=== Aim of the exercise ===
Report back each line of the data that contains the word "ipynb".

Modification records
******

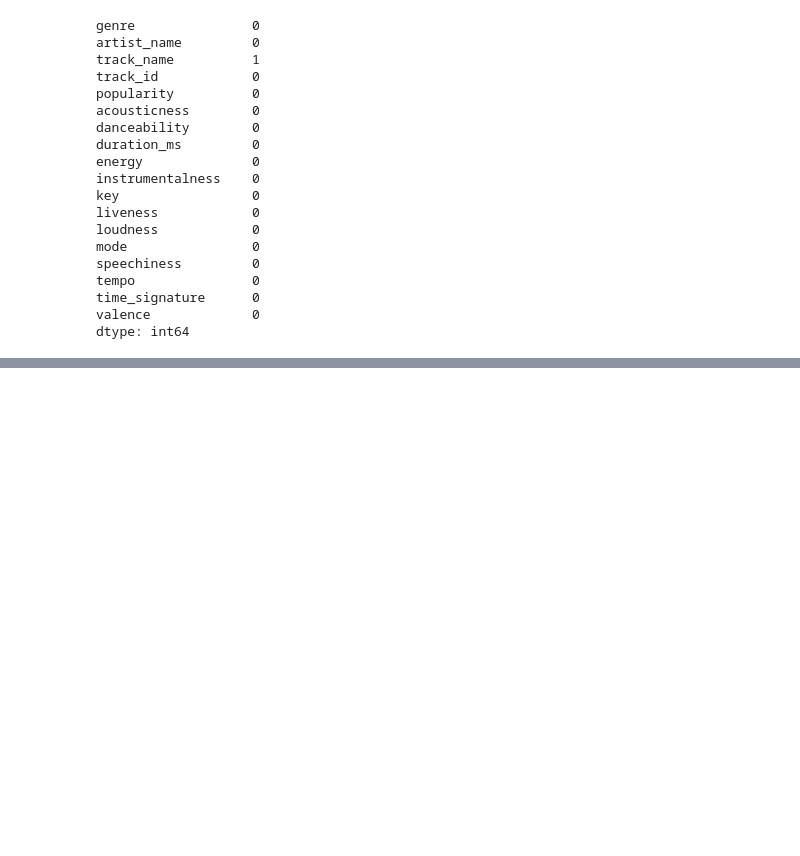
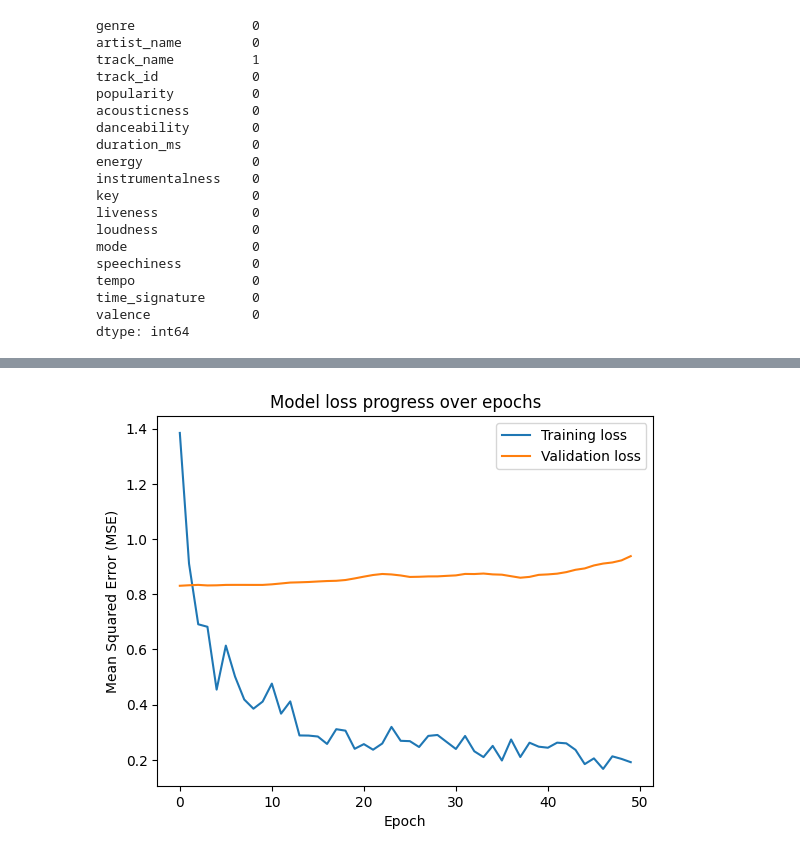
Before and after one commit to simonroedig/SongTreasure, a Jupyter notebook: prediction.ipynb, the cells around one changed output, grey strips where cells are left out. Cells and saved outputs as stored; diff of their text form; code cells hidden in the pictures; blank space fills up the shorter version.

Commit message:
Model file

```diff
--- a/prediction.ipynb
+++ b/prediction.ipynb
@@ -86,2 +75,6 @@ df = df.dropna()
+# %%
+df = df.dropna()
+
+df = df.sort_values(by="popularity", ascending=False).drop_duplicates('track_id', keep='first')
 # %%
 features = ["acousticness", "danceability", "duration_ms", "energy", "instrumentalness", "liveness", "loudness", "speechiness", "tempo", "valence", "key_num", "mode_num", "time_signature_num"]
@@ -174,0 +133,29 @@ WARNING:absl:You are saving your model as an HDF5 file via `model.save()` or `ke
+# %%
+model = keras.Sequential([
+    keras.layers.Dense(64, input_shape=[len(features)]),
+    keras.layers.BatchNormalization(),
+    keras.layers.ReLU(),
+    keras.layers.Dense(128),
+    keras.layers.BatchNormalization(),
+    keras.layers.ReLU(),
+    keras.layers.Dense(64),
+    keras.layers.BatchNormalization(),
+    keras.layers.ReLU(),
+    keras.layers.Dense(32),
+    keras.layers.BatchNormalization(),
+    keras.layers.ReLU(),
+    keras.layers.Dense(16),
+    keras.layers.BatchNormalization(),
+    keras.layers.ReLU(),
+    keras.layers.Dense(1)
+])
+
+optimizer = tf.keras.optimizers.Adam(1e-3)
+model.compile(optimizer=optimizer, loss='mse')
+
+history = model.fit(x_train, y_train, epochs=50, validation_data=(x_test, y_test))
+
+y_pred = model.predict(x_test)
+model.save('spotify_model_1.h5')
+
+mean_squared_error(y_test, y_pred)
@@ -174,0 +223,11 @@ WARNING:absl:You are saving your model as an HDF5 file via `model.save()` or `ke
+# %%
+plt.plot(history.history['loss'])
+plt.plot(history.history['val_loss'])
+
+plt.title('Model loss progress over epochs')
+plt.ylabel('Mean Squared Error (MSE)')
+plt.xlabel('Epoch')
+plt.legend(['Training loss', 'Validation loss'], loc='upper right')
+plt.show()
+# %% [output]
+[figure, added]
```
Also changed, not shown: parts of 15 cells of this notebook, 1 other file.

******

=== Exercise result ===
Before and after one commit to simonroedig/SongTreasure, a Jupyter notebook: prediction.ipynb, the cells around one changed output, grey strips where cells are left out. Cells and saved outputs as stored; diff of their text form; code cells hidden in the pictures; blank space fills up the shorter version.
--- a/prediction.ipynb
+++ b/prediction.ipynb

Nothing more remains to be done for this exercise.